Every line of the data that includes "flex" should be copied out.

=== DATA FOR THE TASK ===

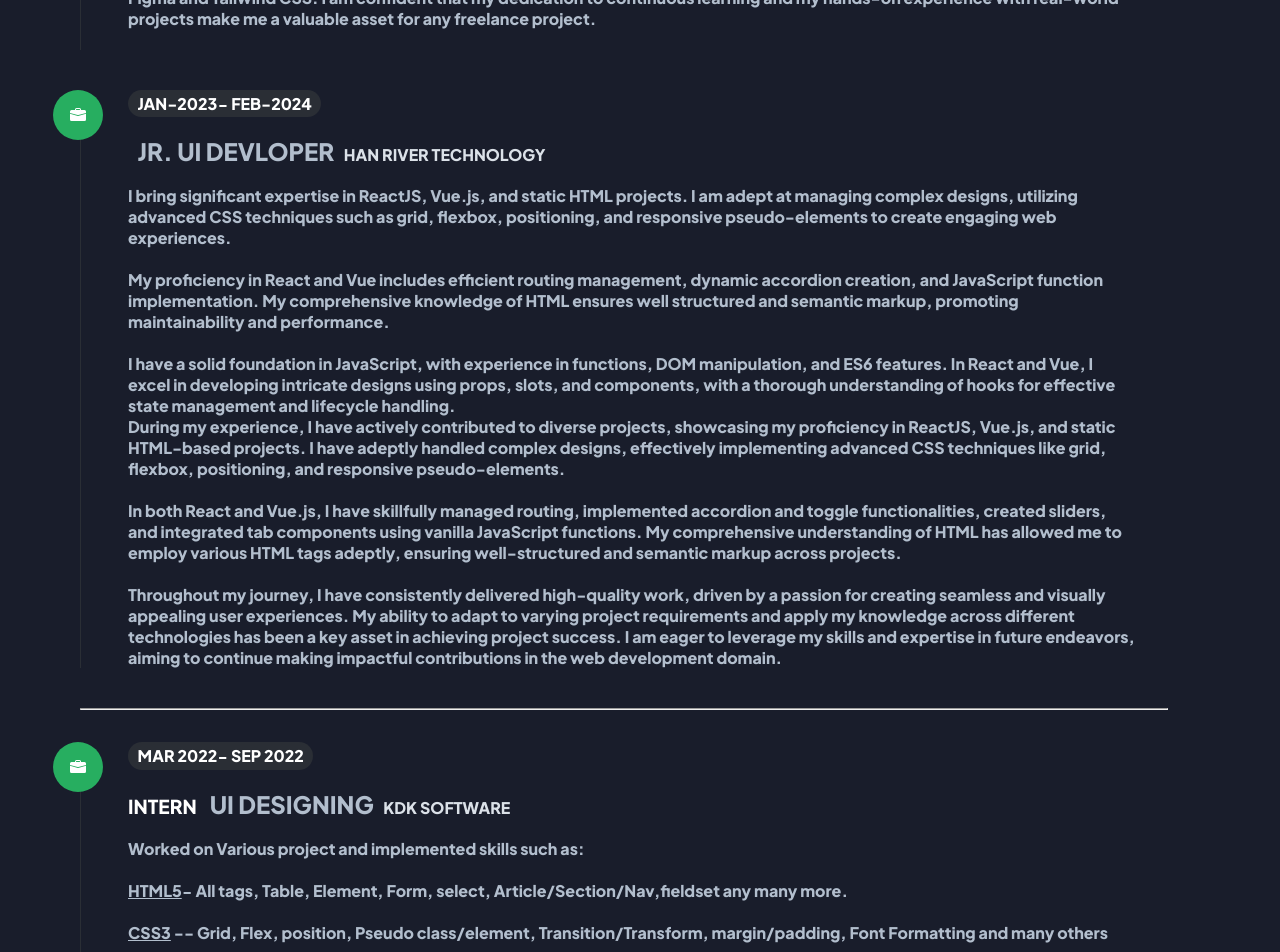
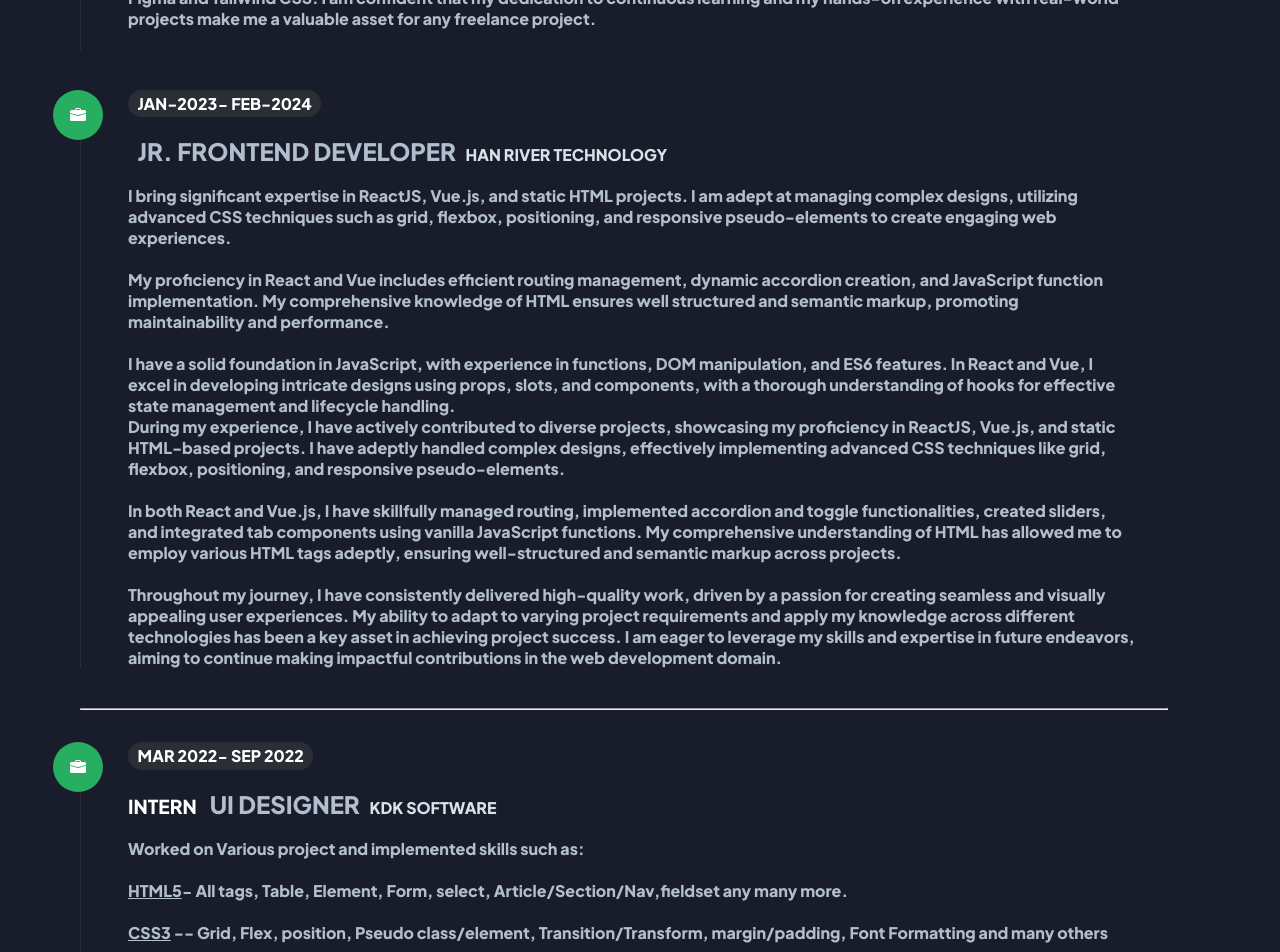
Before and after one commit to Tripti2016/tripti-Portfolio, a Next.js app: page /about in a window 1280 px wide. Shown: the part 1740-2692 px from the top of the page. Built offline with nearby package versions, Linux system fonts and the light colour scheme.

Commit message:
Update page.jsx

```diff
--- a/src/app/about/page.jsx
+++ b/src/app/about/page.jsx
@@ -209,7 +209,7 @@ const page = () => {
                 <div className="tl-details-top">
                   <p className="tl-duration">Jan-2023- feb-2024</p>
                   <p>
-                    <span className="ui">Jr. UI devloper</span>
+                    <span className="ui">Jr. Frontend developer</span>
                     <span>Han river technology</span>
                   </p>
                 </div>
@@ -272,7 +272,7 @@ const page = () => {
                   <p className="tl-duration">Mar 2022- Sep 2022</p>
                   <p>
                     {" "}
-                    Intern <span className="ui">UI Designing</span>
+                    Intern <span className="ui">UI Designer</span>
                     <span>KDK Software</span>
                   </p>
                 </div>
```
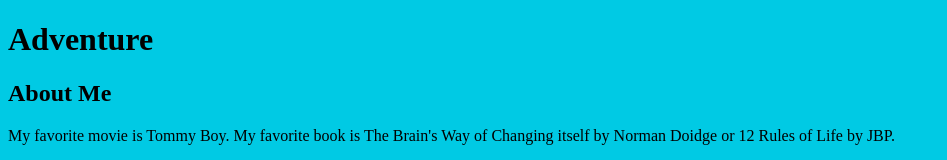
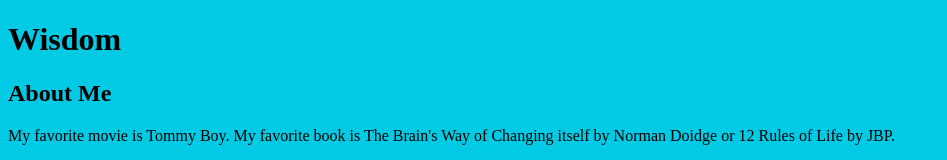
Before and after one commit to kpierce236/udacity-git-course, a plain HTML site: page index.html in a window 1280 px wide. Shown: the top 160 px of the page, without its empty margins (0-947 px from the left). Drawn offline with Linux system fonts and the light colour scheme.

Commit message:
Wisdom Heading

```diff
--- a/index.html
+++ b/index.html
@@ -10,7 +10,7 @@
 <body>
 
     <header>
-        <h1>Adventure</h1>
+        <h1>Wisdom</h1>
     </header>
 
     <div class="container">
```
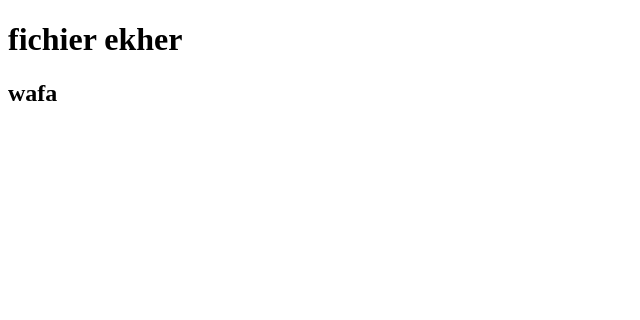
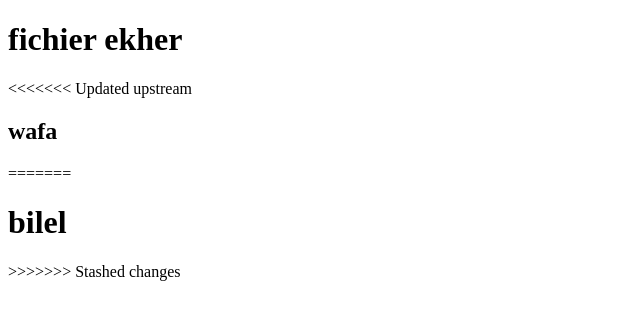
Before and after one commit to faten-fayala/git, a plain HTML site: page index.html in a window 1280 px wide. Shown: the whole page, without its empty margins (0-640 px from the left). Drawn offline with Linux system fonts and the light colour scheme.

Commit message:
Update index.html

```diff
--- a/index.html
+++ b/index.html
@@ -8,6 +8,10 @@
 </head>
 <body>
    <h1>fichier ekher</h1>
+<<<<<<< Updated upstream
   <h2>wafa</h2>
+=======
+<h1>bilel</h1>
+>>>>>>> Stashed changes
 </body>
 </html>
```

===
=== DATA FOR THE TASK ===

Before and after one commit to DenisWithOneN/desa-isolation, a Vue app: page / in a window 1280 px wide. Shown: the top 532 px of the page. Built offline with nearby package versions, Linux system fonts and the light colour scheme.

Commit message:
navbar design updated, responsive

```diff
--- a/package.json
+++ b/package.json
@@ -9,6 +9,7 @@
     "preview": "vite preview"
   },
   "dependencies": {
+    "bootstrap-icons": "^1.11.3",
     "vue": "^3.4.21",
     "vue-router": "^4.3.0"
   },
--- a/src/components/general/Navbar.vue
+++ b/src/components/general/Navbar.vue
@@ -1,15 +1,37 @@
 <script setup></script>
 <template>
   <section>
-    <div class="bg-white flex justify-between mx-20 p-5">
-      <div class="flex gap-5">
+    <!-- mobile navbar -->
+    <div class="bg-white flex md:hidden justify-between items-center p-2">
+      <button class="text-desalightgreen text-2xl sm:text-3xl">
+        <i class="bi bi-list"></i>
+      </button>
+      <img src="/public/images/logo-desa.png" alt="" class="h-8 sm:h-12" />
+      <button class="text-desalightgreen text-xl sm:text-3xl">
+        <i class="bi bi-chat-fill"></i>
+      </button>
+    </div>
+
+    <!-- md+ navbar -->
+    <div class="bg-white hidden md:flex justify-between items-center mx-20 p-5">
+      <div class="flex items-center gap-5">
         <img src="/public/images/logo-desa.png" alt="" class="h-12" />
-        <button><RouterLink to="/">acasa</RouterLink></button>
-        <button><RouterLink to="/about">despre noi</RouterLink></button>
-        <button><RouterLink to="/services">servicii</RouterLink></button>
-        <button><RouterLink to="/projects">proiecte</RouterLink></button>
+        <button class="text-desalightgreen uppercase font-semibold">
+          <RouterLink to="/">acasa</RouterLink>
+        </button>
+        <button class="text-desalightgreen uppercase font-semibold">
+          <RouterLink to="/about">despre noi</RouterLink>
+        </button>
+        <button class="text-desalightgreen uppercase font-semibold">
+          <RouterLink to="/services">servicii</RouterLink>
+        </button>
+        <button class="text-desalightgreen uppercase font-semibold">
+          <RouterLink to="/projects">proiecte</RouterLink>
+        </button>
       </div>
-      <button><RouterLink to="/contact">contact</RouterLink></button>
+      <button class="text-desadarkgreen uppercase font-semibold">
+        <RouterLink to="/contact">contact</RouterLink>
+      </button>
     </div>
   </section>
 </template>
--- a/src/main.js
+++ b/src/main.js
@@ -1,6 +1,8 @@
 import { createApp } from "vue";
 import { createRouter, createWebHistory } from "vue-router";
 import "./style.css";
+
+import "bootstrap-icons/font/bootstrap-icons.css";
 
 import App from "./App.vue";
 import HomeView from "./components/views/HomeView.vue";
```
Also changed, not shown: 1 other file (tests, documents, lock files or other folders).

===
=== DATA FOR THE TASK ===

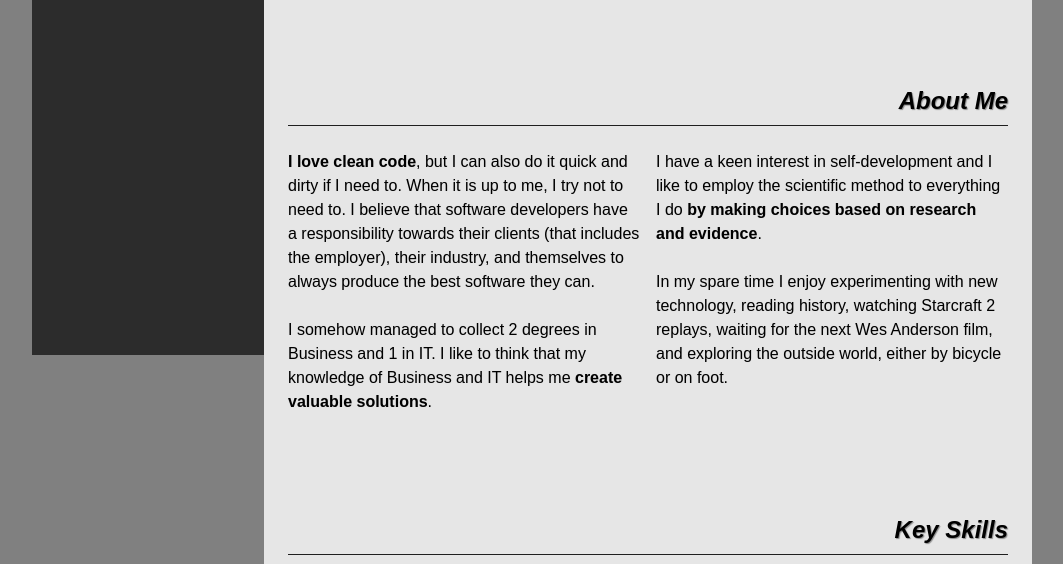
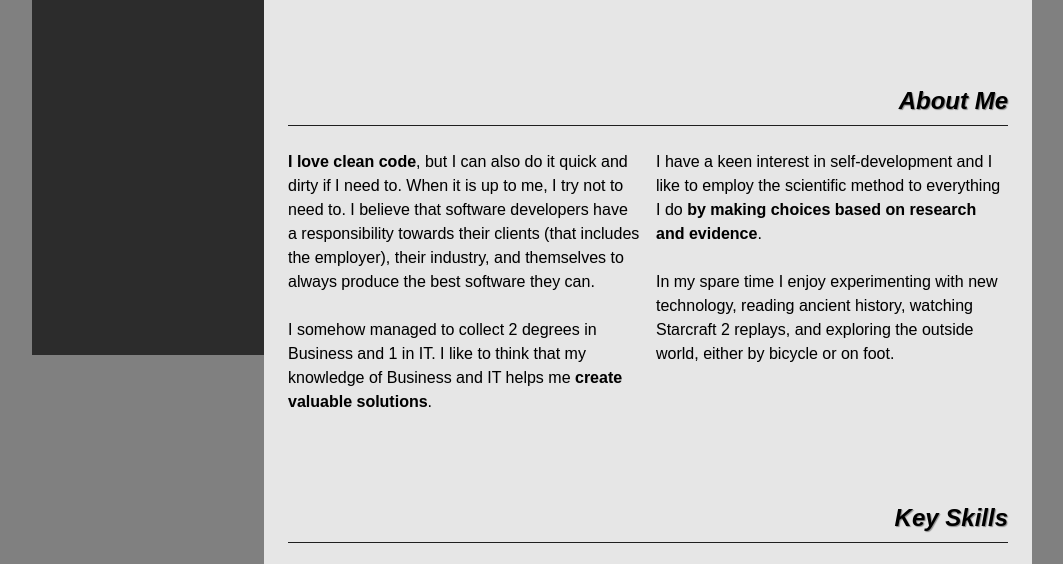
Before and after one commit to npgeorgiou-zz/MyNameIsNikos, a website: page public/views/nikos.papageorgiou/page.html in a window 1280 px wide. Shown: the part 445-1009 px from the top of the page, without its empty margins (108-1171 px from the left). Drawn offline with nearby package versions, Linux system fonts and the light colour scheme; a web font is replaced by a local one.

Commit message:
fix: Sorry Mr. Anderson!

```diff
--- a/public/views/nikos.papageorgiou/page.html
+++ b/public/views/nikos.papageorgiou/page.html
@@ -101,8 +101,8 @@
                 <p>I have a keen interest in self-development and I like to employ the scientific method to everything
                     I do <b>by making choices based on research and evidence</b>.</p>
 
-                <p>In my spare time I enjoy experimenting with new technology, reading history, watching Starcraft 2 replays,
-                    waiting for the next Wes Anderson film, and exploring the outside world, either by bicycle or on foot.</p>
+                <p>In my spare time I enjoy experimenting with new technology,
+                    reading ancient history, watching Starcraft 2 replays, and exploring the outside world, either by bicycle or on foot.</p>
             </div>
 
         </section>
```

===

RESULT OF THE EXERCISE.
-    <div class="bg-white flex justify-between mx-20 p-5">
-      <div class="flex gap-5">
+    <div class="bg-white flex md:hidden justify-between items-center p-2">
+    <div class="bg-white hidden md:flex justify-between items-center mx-20 p-5">
+      <div class="flex items-center gap-5">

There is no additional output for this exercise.